What happens when a single moment changes everything? For seventeen-year-old Cheney, life on earth exists only in history books. The life he and over one thousand other people know is aboard the Plexus spacecraft: self-contained, systematic, and serene. But that was before the radiation wave.
Now Plexus has suddenly turned on them, becoming a terrifying and unrecognizable force. As the crew dwindles under attack, Cheney and his friends need to fight back before the ship that's nurtured them for so long becomes responsible for their destruction.
Imagine, if you will; you have lived your life in complete confinement, in a spacecraft with no windows and no "real" air. You have never seen a cloud or touched an animal. You have never felt the cold of winter or the humidity of summer. You rely on this ship. Without it, there is no life to speak of. And one day, this ship turns on you. And there is nothing else but endless space.

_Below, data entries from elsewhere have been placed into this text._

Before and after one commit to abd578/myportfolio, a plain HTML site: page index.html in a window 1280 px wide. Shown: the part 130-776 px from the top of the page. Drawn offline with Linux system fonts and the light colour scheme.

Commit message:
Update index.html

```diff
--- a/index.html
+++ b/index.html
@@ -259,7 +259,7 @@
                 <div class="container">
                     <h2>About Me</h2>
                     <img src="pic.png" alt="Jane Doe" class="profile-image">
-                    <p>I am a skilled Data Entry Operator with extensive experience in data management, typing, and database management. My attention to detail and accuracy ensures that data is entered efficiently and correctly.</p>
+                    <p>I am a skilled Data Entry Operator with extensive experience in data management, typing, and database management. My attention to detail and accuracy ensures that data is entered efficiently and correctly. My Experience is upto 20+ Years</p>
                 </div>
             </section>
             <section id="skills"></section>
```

Oh shit, right?
Yeah, so thats whats going down with Cheney. His perfect tranquility and seemingly unfallible home is shattered by a stupid-ass radiation cloud. And the ship...it goes off. Not like a little electrical issues, I mean shit gets up and shoots people IN THE FACE. I mean, imagine a tree walking around, capping a bitch. That's what its like for Cheney and his friends. He has to hide from the walls around him, plus protect all the younger kids, PLUS try to save his family, PLUS he has this crush on this chick...its a whole mess of problems. And, lemme tell you, I loved it.
The thought of Plexus itself, the aforementioned self-contained spacecraft that turns on its inhabitants, is not nearly as interesting as the thought that mankind would be forced to create such a machine to begin with. Further mystery introduces itself when its revealed that they had once had contact with Earth, a connection lost years before. In fact, the entire novel is coated in mystery. But then again, what decent sci-fi isn't?

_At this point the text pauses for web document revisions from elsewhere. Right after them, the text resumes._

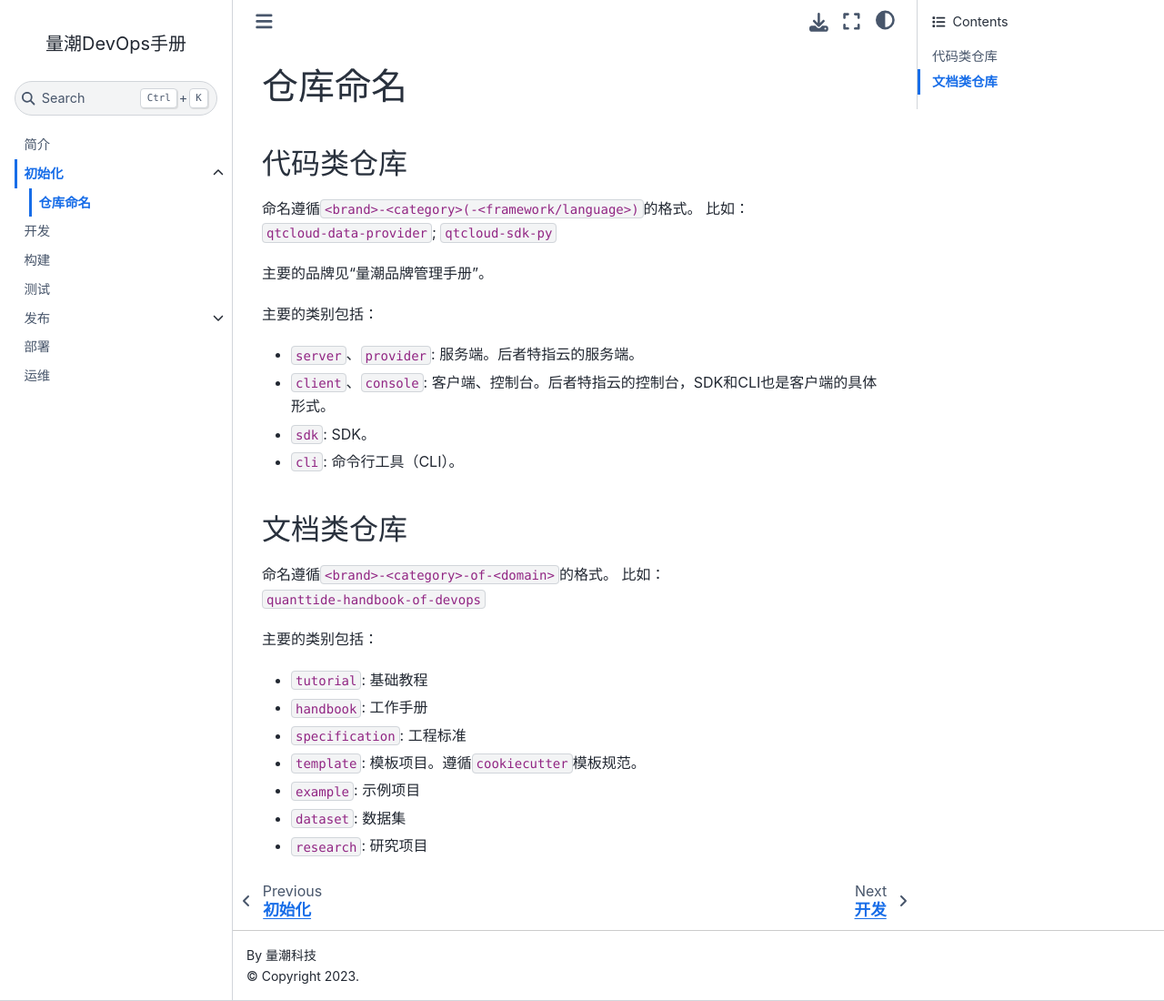
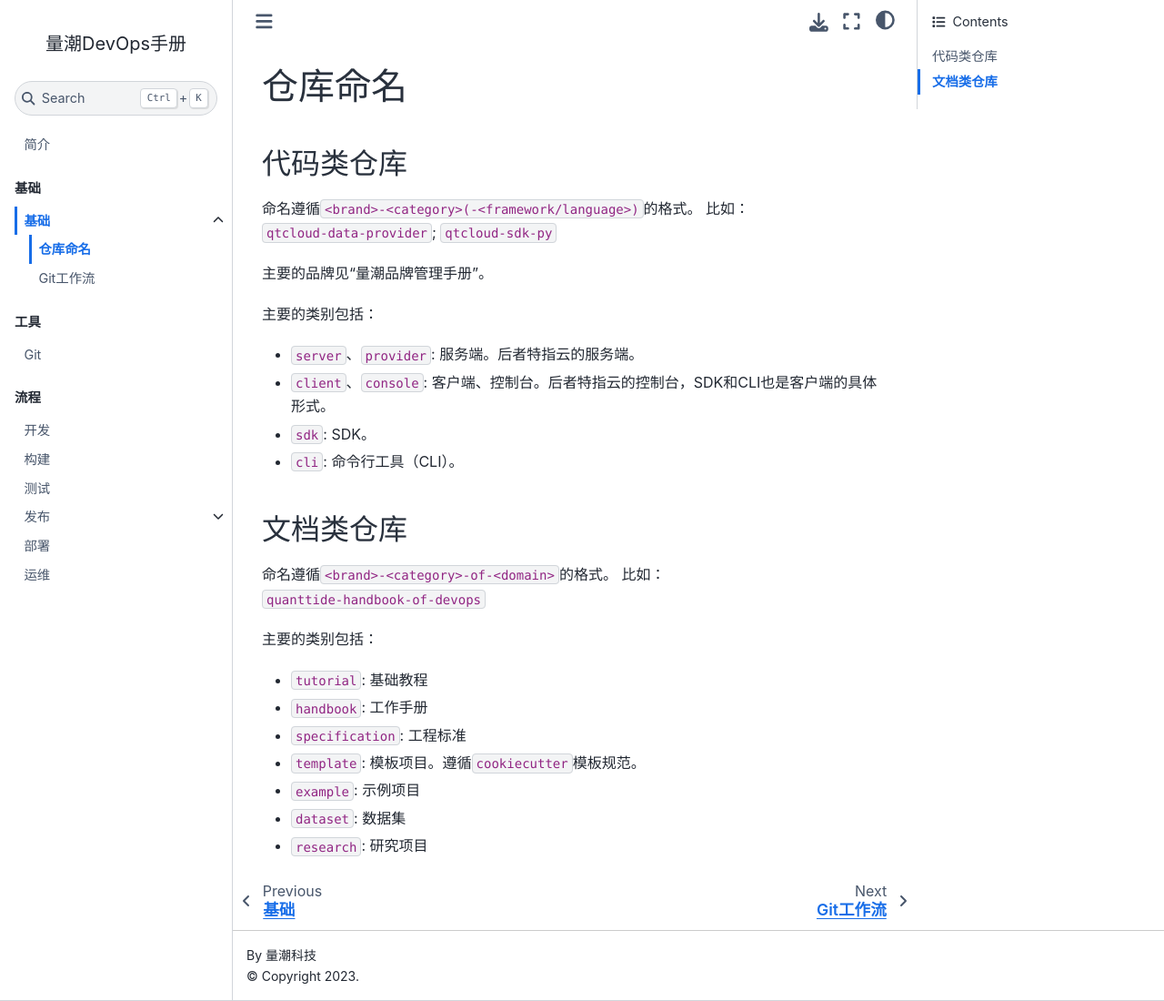
Before and after one commit to quanttide/quanttide-handbook-of-devops, a Jupyter Book: the page built from general/repo_naming.md, in a window 1280 px wide and 1100 px high. Shown: the whole window at 91% size. Built offline with Jupyter Book 1.0.4 settings and Sphinx 7.4.7 and the Sphinx Book theme 1.1.4, drawn with Linux system fonts in a browser that asks for light colours; pages that are not in the unit, such as notebooks, are missing from menus.

Commit message:
feat: 升级目录

```diff
--- a/_toc.yml
+++ b/_toc.yml
@@ -1,21 +1,29 @@
 format: jb-book
 root: index.md
-chapters:
-  - file: init/README.md
-    sections:
-      - file: init/repo_naming.md
-  - file: planning/README.md
-  - file: coding/README.md
-  - file: building/README.md
-  - file: testing/README.md
-  - file: releasing/README.md
-    sections:
-      - file: releasing/semvar/README.md
+parts:
+  - caption: 基础
+    chapters:
+      - file: general/README.md
         sections:
-          - file: releasing/semvar/general.md
-          - file: releasing/semvar/private_versions.md
-          - file: releasing/semvar/prerelease_versions.md
-          - file: releasing/semvar/tools.md
-  - file: deploying/README.md
-  - file: operating/README.md
-  - file: monitoring/README.md
+          - file: general/repo_naming.md
+          - file: general/git_workflow.md
+  - caption: 工具
+    chapters:
+      - file: git/README.md
+  - caption: 流程
+    chapters:
+      - file: planning/README.md
+      - file: coding/README.md
+      - file: building/README.md
+      - file: testing/README.md
+      - file: releasing/README.md
+        sections:
+          - file: releasing/semvar/README.md
+            sections:
+              - file: releasing/semvar/general.md
+              - file: releasing/semvar/private_versions.md
+              - file: releasing/semvar/prerelease_versions.md
+              - file: releasing/semvar/tools.md
+      - file: deploying/README.md
+      - file: operating/README.md
+      - file: monitoring/README.md
--- /dev/null
+++ b/general/README.md
@@ -0,0 +1 @@
+# 基础
--- a/init/README.md
+++ /dev/null
@@ -1 +0,0 @@
-# 初始化
```
Also changed, not shown: general/git_workflow.md (added, +4 -0 lines), git/README.md (added, +3 -0 lines), general/repo_naming.md (renamed from init/repo_naming.md).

There's kind of an information dump taking up most of the first half and a good quarter of the second, with Cheney's sensible and rather unattached narrative letting the reader know just how commonplace it is for a boy his age living in space to know about telecommunications. It got pretty bland at times, listening to all this rambling (albeit well researched) techspeak. Though is did a pleasent job creating the world of Plexus, I can't imagine it'd convert any new sci-fi fans into the genre.
While the plot shines, too many of the characters stutter and die. The scatter-brained yet bordering genius love interest did nothing for me, even as the young crew have to band together to save their asses from the fucking floor. Which is a bad sign, considering anyone can seem like an interesting character in such a situation. The younger kids, including one rebellious little brat who turns out to be the Unlikely Voice of Reason, resonate more with both Cheney and myself, reminding me just a little of those Young Kids v. Monster books that every one of us secretly adores (i.e. It, Lord of the Flies, etc.)

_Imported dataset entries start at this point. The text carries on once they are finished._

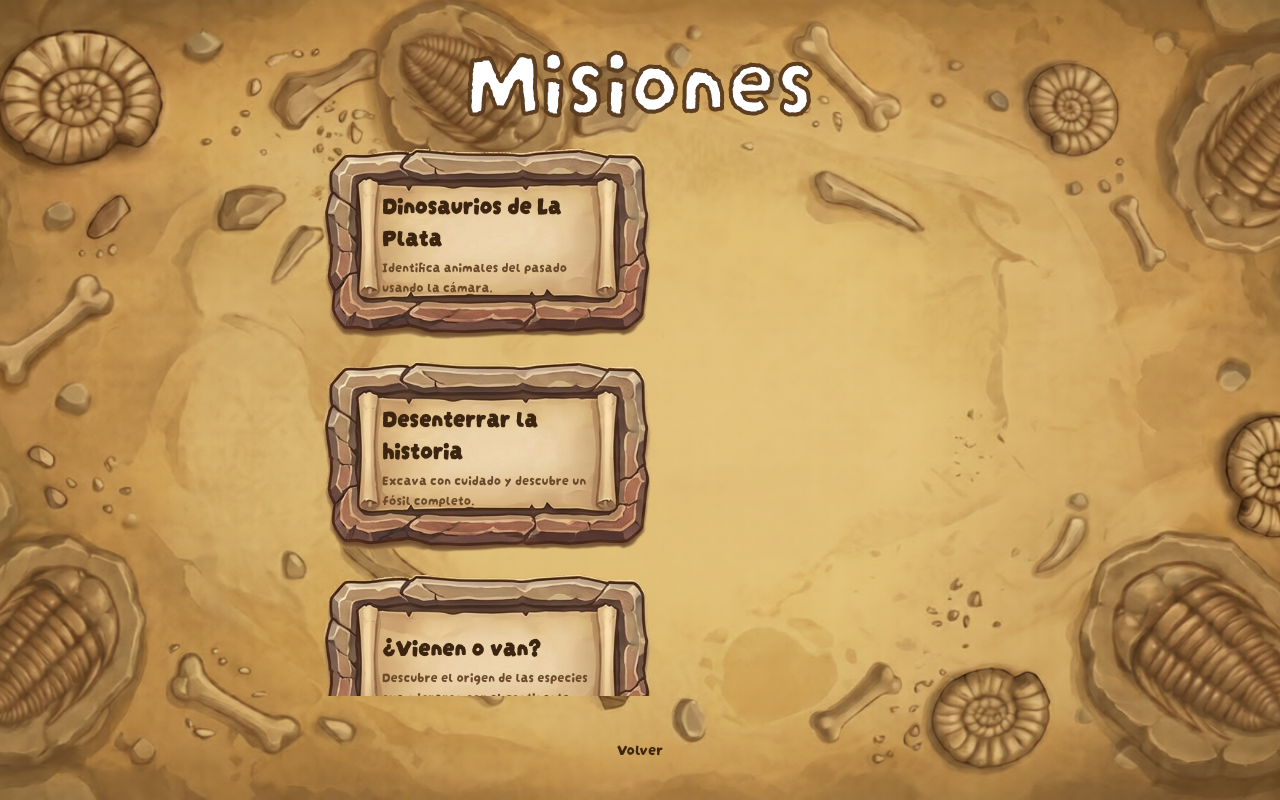
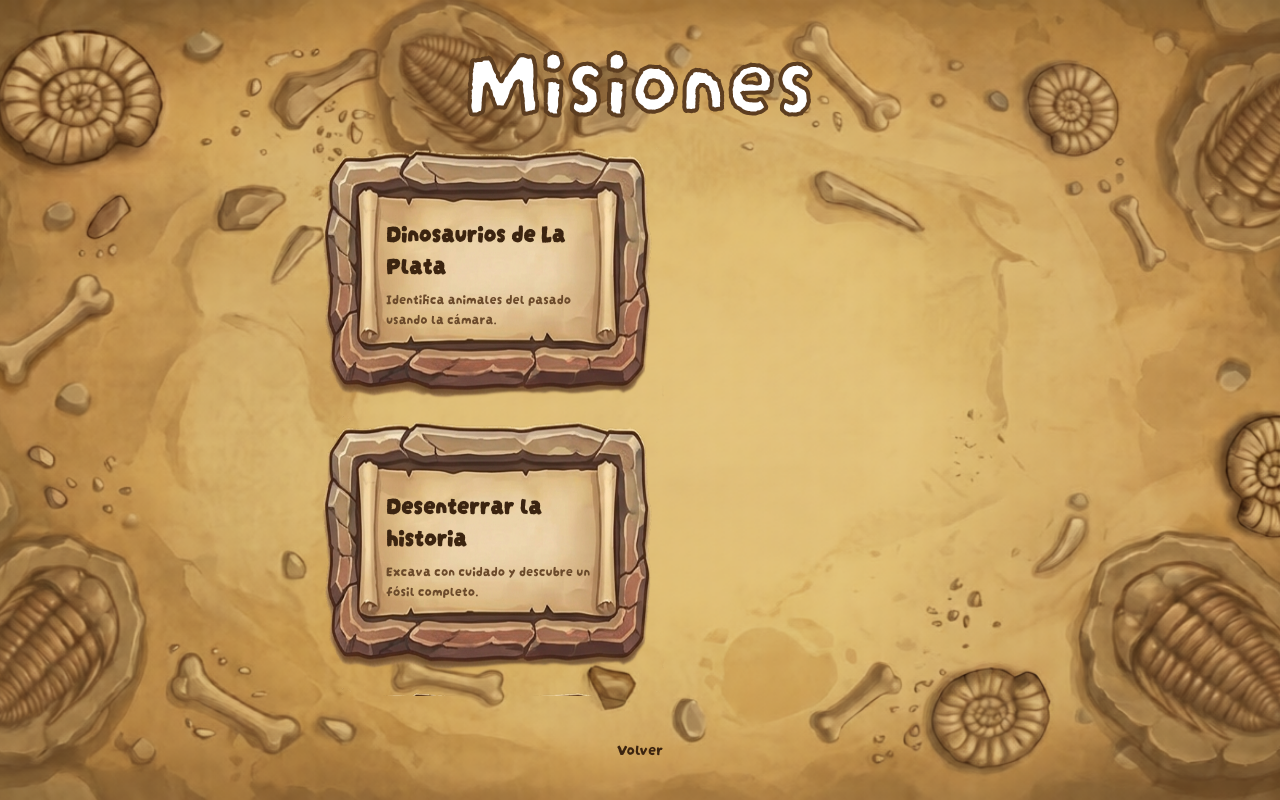
Before and after one commit to JoacoMD/gliptodontes-game, a React (Vite) app: page /#/misiones in a window 1280 px wide. Built offline with nearby package versions, Linux system fonts and the light colour scheme.

Commit message:
Cambio el tamaño del slider para tamaño de fuente

```diff
--- a/src/components/ui/SegmentedControl.tsx
+++ b/src/components/ui/SegmentedControl.tsx
@@ -1,9 +1,10 @@
 import * as ToggleGroup from '@radix-ui/react-toggle-group';
 import { useId } from 'react';
+import { ReactNode } from 'react';
 
 export interface SegmentedOption<T extends string> {
   value: T;
-  label: string;
+  label: ReactNode;
 }
 
 export interface SegmentedControlProps<T extends string> {
--- a/src/screens/Missions.tsx
+++ b/src/screens/Missions.tsx
@@ -17,7 +17,7 @@ export function Missions(): React.JSX.Element {
         {MISSIONS.map((m) => {
           const done = save.completedMissions.includes(m.id);
           return (
-            <li key={m.id}>
+            <li key={m.id} className="w-full max-w-[350px]">
               <button
                 type="button"
                 aria-describedby={`mission-desc-${m.id}`}
@@ -27,9 +27,23 @@ export function Missions(): React.JSX.Element {
                   backgroundSize: '100% 100%',
                   backgroundRepeat: 'no-repeat',
                 }}
-                className="w-full max-w-[350px] min-h-[96px] px-8 py-5 text-left transition-[transform,filter] duration-200 hover:scale-[1.04] hover:drop-shadow-[0_0_18px_rgba(255,193,107,0.85)] active:scale-[0.98] focus-visible:outline-none focus-visible:ring-2 focus-visible:ring-focus aspect-video"
-              >
-                <span className="flex w-full flex-col items-start gap-1 py-6 px-9">
+                className="
+                  w-full
+                  max-w-[350px]
+                  min-h-[96px]
+                  px-8
+                  py-10
+                  text-left
+                  transition-[transform,filter]
+                  duration-200
+                  hover:scale-[1.04]
+                  hover:drop-shadow-[0_0_18px_rgba(255,193,107,0.85)]
+                  active:scale-[0.98]
+                  focus-visible:outline-none
+                  focus-visible:ring-2
+                  focus-visible:ring-focus
+                  "              >
+                <span className="flex w-full flex-col items-start gap-2 py-8 px-10">
                   <span className="text-2xl font-bold text-text-primary">
                     {m.title}
                     {done && <span className="ml-2 text-sm text-success" aria-label="Completada">✓</span>}
--- a/src/screens/Settings.tsx
+++ b/src/screens/Settings.tsx
@@ -9,11 +9,23 @@ import { SettingsStore } from '@/systems/SettingsStore';
 import type { FontScale } from '@/types';
 import type { ColorBlindMode } from '@/config/Palettes';
 
-const FONT_OPTIONS: { value: FontScale; label: string }[] = [
-  { value: 'small', label: 'A' },
-  { value: 'medium', label: 'A' },
-  { value: 'large', label: 'A' },
-  { value: 'xlarge', label: 'A' },
+const FONT_OPTIONS = [
+  {
+    value: 'small',
+    label: <span className="text-sm">A</span>,
+  },
+  {
+    value: 'medium',
+    label: <span className="text-base">A</span>,
+  },
+  {
+    value: 'large',
+    label: <span className="text-xl">A</span>,
+  },
+  {
+    value: 'xlarge',
+    label: <span className="text-3xl">A</span>,
+  },
 ];
 
 const CB_OPTIONS: { value: ColorBlindMode; label: string }[] = [
```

Despite some sloppily done romantic elements and adequete familial bonds, Living Hell does its sci-fi tag justice with intriguing technology at work that science enthusiasts will probably scoff at but anyone with half an imagination will revel in. A decent character read and outstanding modern space epic, Catherine Jinks continues her hold over the Kids Kicking Ass title she so rightly deserves.
Rating: 7 out of 10